A combination of causes has brought about Israeli basketball's disastrous summer and correcting them is by no means impossible.
While talented coaches used to begin their careers at the youth level, these days, many just coach in the senior leagues straight away. This means that not-so-gifted coaches are the ones teaching the players of tomorrow.
Just as significant, the success of a youth coach should not be measured by the amount of wins or titles his team collects, but by the number of capable players he has managed to develop for the senior side.
Another problem is that Israel's top youngsters are playing in far too many games. Beside their national team duties, the players also play in the High School league and the Youth league, leaving them with no time to focus on the fundamentals and causing irreversible damage to their game.
Despite failing to advance past the first round for the first time in eight championships, the senior side will be able to rely on the likes of Lior Eliyahu, Yotam Halperin, Omri Casspi and Gal Mekel for many campaigns to come and could well achieve success in coming years.
However, there is a sharp and sudden drop in talent and depth in the younger teams, which does not bode well for the chances of future squads and leaves Israeli basketball bosses with no option but to implement a comprehensive rebuilding plan.
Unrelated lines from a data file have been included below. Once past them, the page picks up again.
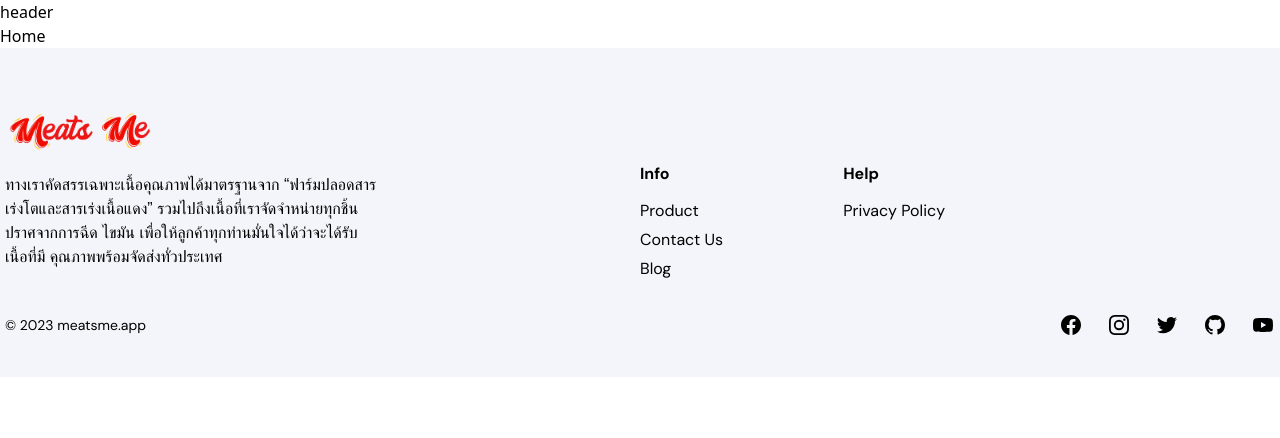
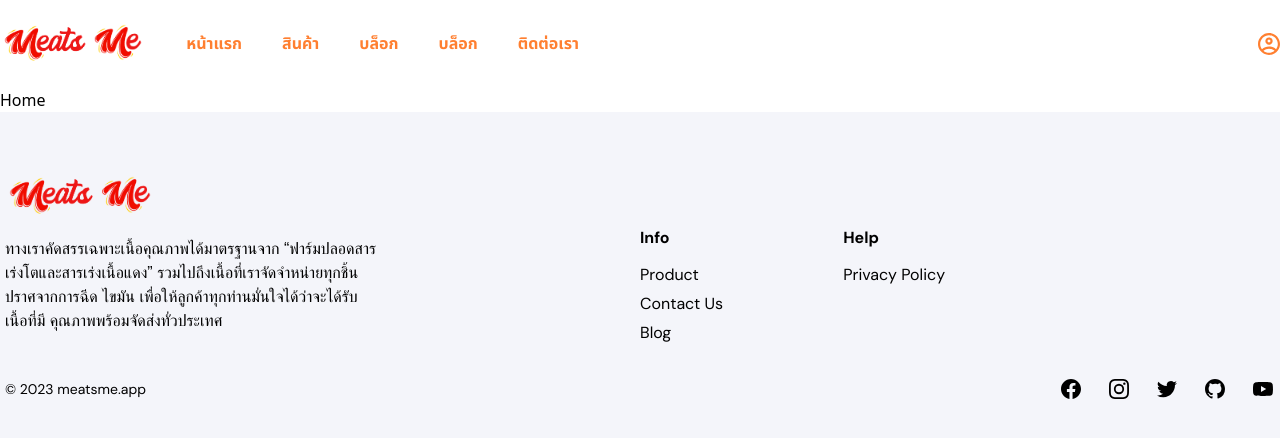
Before and after one commit to MarkSuttirak/homebakery, a React (Create React App) app: page / in a window 1280 px wide. Shown: the top 438 px of the page. Built offline with nearby package versions, Linux system fonts and the light colour scheme; a web font is replaced by a local one.

Commit message:
Update header.js

```diff
--- a/src/components/header.js
+++ b/src/components/header.js
@@ -1,9 +1,212 @@
-import React from 'react'
+import { Fragment } from 'react'
+import MeatsMeLogo from "../img/MeatsMeLogo.png";
+import { Popover, Transition } from '@headlessui/react'
+import {
+  ArrowPathIcon,
+  Bars3Icon,
+  ChartBarIcon,
+  CursorArrowRaysIcon,
+  DocumentChartBarIcon,
+  ShieldCheckIcon,
+  Squares2X2Icon,
+  XMarkIcon,
+} from '@heroicons/react/24/outline'
+import { ChevronDownIcon } from '@heroicons/react/20/solid'
 
-function header() {
+const solutions = [
+  {
+    name: 'Analytics',
+    description: 'Get a better understanding of where your traffic is coming from.',
+    href: '#',
+    icon: ChartBarIcon,
+  },
+  {
+    name: 'Engagement',
+    description: 'Speak directly to your customers in a more meaningful way.',
+    href: '#',
+    icon: CursorArrowRaysIcon,
+  },
+  { name: 'Security', description: "Your customers' data will be safe and secure.", href: '#', icon: ShieldCheckIcon },
+  {
+    name: 'Integrations',
+    description: "Connect with third-party tools that you're already using.",
+    href: '#',
+    icon: Squares2X2Icon,
+  },
+  {
+    name: 'Automations',
+    description: 'Build strategic funnels that will drive your customers to convert',
+    href: '#',
+    icon: ArrowPathIcon,
+  },
+  {
+    name: 'Reports',
+    description: 'Get detailed reports that will help you make more informed decisions ',
+    href: '#',
+    icon: DocumentChartBarIcon,
+  },
+]
+const resources = [
+  {
+    name: 'Help Center',
+    description: 'Get all of your questions answered in our forums or contact support.',
+    href: '#',
+  },
+  { name: 'Guides', description: 'Learn how to maximize our platform to get the most out of it.', href: '#' },
+  { name: 'Events', description: 'See what meet-ups and other events we might be planning near you.', href: '#' },
+  { name: 'Security', description: 'Understand how we take your privacy seriously.', href: '#' },
+]
+
+function classNames(...classes) {
+  return classes.filter(Boolean).join(' ')
+}
+
+export default function Header() {
   return (
-    <div>header</div>
+    <Popover className="relative bg-white">
+      <div className="mx-auto max-w-[1290px] flex items-center justify-between py-6 md:justify-start md:space-x-10">
+        <div>
+          <a href="#" className="flex">
+            <span className="sr-only">Your Company</span>
+            <img
+              className="h-8 w-auto sm:h-10"
+              src={MeatsMeLogo}
+              alt=""
+            />
+          </a>
+        </div>
+        <div className="-my-2 -mr-2 md:hidden">
+          <Popover.Button className="inline-flex items-center justify-center rounded-md bg-white p-2 text-gray-400 hover:bg-gray-100 hover:text-gray-500 focus:outline-none focus:ring-2 focus:ring-inset focus:ring-indigo-500">
+            <span className="sr-only">Open menu</span>
+            <Bars3Icon className="h-6 w-6" aria-hidden="true" />
+          </Popover.Button>
+        </div>
+        <div className="hidden md:flex md:flex-1 md:items-center md:justify-between">
+          <Popover.Group as="nav" className="flex space-x-10">
+
+            <a href="#" className="text-base leading-[21px] NotoSansThai font-bold text-[#ff7f30]">
+            หน้าแรก
+            </a>
+            <a href="#" className="text-base leading-[21px] NotoSansThai font-bold text-[#ff7f30]">
+            สินค้า
+            </a>
+            <a href="#" className="text-base leading-[21px] NotoSansThai font-bold text-[#ff7f30]">
+            บล็อก
+            </a>
+            <a href="#" className="text-base leading-[21px] NotoSansThai font-bold text-[#ff7f30]">
+            บล็อก
+            </a>
+            <a href="#" className="text-base leading-[21px] NotoSansThai font-bold text-[#ff7f30]">
+            ติดต่อเรา
+            </a>
+
+
+          </Popover.Group>
+          <div className="flex items-center md:ml-12">
+            <a href="#" className="text-base">
+            <svg
+      className="ct-icon"
+      fill="#ff7f30"
+      aria-hidden="true"
+      width="22"
+      height="22"
+      viewBox="0 0 15 15"
+    >
+      <path
+        d="M7.5,0C3.4,0,0,3.4,0,7.5c0,1.7,0.5,3.2,1.5,4.5c1.4,1.9,3.6,3,6,3s4.6-1.1,6-3c1-1.3,1.5-2.9,1.5-4.5C15,3.4,11.6,0,7.5,0zM7.5,13.5c-1.4,0-2.8-0.5-3.8-1.4c1.1-0.9,2.4-1.4,3.8-1.4s2.8,0.5,3.8,1.4C10.3,13,8.9,13.5,7.5,13.5z M12.3,11c-1.3-1.1-3-1.8-4.8-1.8S4,9.9,2.7,11c-0.8-1-1.2-2.2-1.2-3.5c0-3.3,2.7-6,6-6s6,2.7,6,6C13.5,8.8,13.1,10,12.3,11zM7.5,3C6.1,3,5,4.1,5,5.5S6.1,8,7.5,8S10,6.9,10,5.5S8.9,3,7.5,3zM7.5,6.5c-0.5,0-1-0.5-1-1s0.5-1,1-1s1,0.5,1,1S8,6.5,7.5,6.5z"
+      ></path>
+    </svg>
+            </a>
+
+          </div>
+        </div>
+      </div>
+
+      <Transition
+        as={Fragment}
+        enter="duration-200 ease-out"
+        enterFrom="opacity-0 scale-95"
+        enterTo="opacity-100 scale-100"
+        leave="duration-100 ease-in"
+        leaveFrom="opacity-100 scale-100"
+        leaveTo="opacity-0 scale-95"
+      >
+        <Popover.Panel focus className="absolute inset-x-0 top-0 origin-top-right transform p-2 transition md:hidden">
+          <div className="divide-y-2 divide-gray-50 rounded-lg bg-white shadow-lg ring-1 ring-black ring-opacity-5">
+            <div className="px-5 pt-5 pb-6">
+              <div className="flex items-center justify-between">
+                <div>
+                  <img
+                    className="h-8 w-auto"
+                    src="https://tailwindui.com/img/logos/mark.svg?color=indigo&shade=600"
+                    alt="Your Company"
+                  />
+                </div>
+                <div className="-mr-2">
+                  <Popover.Button className="inline-flex items-center justify-center rounded-md bg-white p-2 text-gray-400 hover:bg-gray-100 hover:text-gray-500 focus:outline-none focus:ring-2 focus:ring-inset focus:ring-indigo-500">
+                    <span className="sr-only">Close menu</span>
+                    <XMarkIcon className="h-6 w-6" aria-hidden="true" />
+                  </Popover.Button>
+                </div>
+              </div>
+              <div className="mt-6">
+                <nav className="grid gap-6">
+                  {solutions.map((item) => (
+                    <a
+                      key={item.name}
+                      href={item.href}
+                      className="-m-3 flex items-center rounded-lg p-3 hover:bg-gray-50"
+                    >
+                      <div className="flex h-10 w-10 flex-shrink-0 items-center justify-center rounded-md bg-indigo-500 text-white">
+                        <item.icon className="h-6 w-6" aria-hidden="true" />
+                      </div>
+                      <div className="ml-4 text-base font-medium text-gray-900">{item.name}</div>
+                    </a>
+                  ))}
+                </nav>
+              </div>
+            </div>
+            <div className="py-6 px-5">
+              <div className="grid grid-cols-2 gap-4">
+                <a href="#" className="text-base font-medium text-gray-900 hover:text-gray-700">
+                  Pricing
+                </a>
+
+                <a href="#" className="text-base font-medium text-gray-900 hover:text-gray-700">
+                  Docs
+                </a>
+
+                <a href="#" className="text-base font-medium text-gray-900 hover:text-gray-700">
+                  Enterprise
+                </a>
+                {resources.map((item) => (
+                  <a
+                    key={item.name}
+                    href={item.href}
+                    className="text-base font-medium text-gray-900 hover:text-gray-700"
+                  >
+                    {item.name}
+                  </a>
+                ))}
+              </div>
+              <div className="mt-6">
+                <a
+                  href="#"
+                  className="flex w-full items-center justify-center rounded-md border border-transparent bg-indigo-600 px-4 py-2 text-base font-medium text-white shadow-sm hover:bg-indigo-700"
+                >
+                  Sign up
+                </a>
+                <p className="mt-6 text-center text-base font-medium text-gray-500">
+                  Existing customer?{' '}
+                  <a href="#" className="text-indigo-600 hover:text-indigo-500">
+                    Sign in
+                  </a>
+                </p>
+              </div>
+            </div>
+          </div>
+        </Popover.Panel>
+      </Transition>
+    </Popover>
   )
 }
-
-export default header
```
The establishment of a basketball academy at the Wingate Institute in recent months is a move in the right direction, but more can, and must, be done.
Sherf might not like the next idea, but he is the man who should lead the revolution in Israeli hoops. The Israel Basketball Association will likely choose to replace him as national team coach anyway, meaning he will have plenty of time to correct all the wrongs which have set Israeli basketball back a generation.
Sherf can work with IBA officials to make sure the country's top talents play less games and can keep a watchful eye of how Israel's next stars are being groomed.
The 57-year-old veteran has seen and done it all and will make the necessary changes if he is given the power to do so.
There is no bigger patriot than Sherf and Israeli basketball needs a man of his authority and personality to rescue the future of the sport in this country. Otherwise, we just might find it is too late.